Exercise requirements: Isolate every line in the data with the string "entity" and copy it.

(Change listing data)
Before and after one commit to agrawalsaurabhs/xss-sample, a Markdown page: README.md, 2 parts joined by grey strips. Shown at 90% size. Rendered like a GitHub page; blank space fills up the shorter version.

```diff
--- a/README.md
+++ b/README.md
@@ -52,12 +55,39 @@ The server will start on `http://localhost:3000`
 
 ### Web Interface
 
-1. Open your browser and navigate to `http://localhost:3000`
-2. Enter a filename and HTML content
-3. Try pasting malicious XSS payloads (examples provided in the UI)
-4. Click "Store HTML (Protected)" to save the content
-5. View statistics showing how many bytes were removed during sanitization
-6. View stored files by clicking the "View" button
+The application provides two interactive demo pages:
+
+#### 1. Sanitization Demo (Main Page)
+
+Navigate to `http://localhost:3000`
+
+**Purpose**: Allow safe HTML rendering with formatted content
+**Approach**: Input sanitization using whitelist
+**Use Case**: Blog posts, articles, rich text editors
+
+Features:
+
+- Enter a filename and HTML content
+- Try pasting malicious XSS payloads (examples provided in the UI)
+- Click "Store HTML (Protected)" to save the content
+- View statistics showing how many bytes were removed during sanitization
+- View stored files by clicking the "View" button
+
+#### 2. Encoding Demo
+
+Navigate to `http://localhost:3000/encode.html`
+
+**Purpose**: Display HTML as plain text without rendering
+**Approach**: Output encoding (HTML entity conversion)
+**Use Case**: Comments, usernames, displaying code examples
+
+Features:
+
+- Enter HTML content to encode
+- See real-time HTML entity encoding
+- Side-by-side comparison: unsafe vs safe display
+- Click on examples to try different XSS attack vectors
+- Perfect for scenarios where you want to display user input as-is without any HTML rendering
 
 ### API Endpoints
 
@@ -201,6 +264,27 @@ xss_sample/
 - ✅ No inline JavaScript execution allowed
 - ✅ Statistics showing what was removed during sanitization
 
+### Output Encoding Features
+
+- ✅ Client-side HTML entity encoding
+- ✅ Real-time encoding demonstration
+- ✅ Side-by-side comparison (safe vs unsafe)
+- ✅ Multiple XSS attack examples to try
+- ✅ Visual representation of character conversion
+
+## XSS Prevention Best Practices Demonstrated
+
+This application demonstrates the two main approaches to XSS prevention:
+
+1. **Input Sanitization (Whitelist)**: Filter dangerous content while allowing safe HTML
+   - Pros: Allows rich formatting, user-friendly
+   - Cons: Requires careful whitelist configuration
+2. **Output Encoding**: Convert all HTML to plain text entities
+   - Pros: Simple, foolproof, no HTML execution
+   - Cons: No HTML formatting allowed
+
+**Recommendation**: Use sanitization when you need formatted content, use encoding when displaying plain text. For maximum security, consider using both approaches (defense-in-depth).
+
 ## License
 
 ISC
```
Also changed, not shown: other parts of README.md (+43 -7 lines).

The completed task:
+**Approach**: Output encoding (HTML entity conversion)
+- See real-time HTML entity encoding
+- ✅ Client-side HTML entity encoding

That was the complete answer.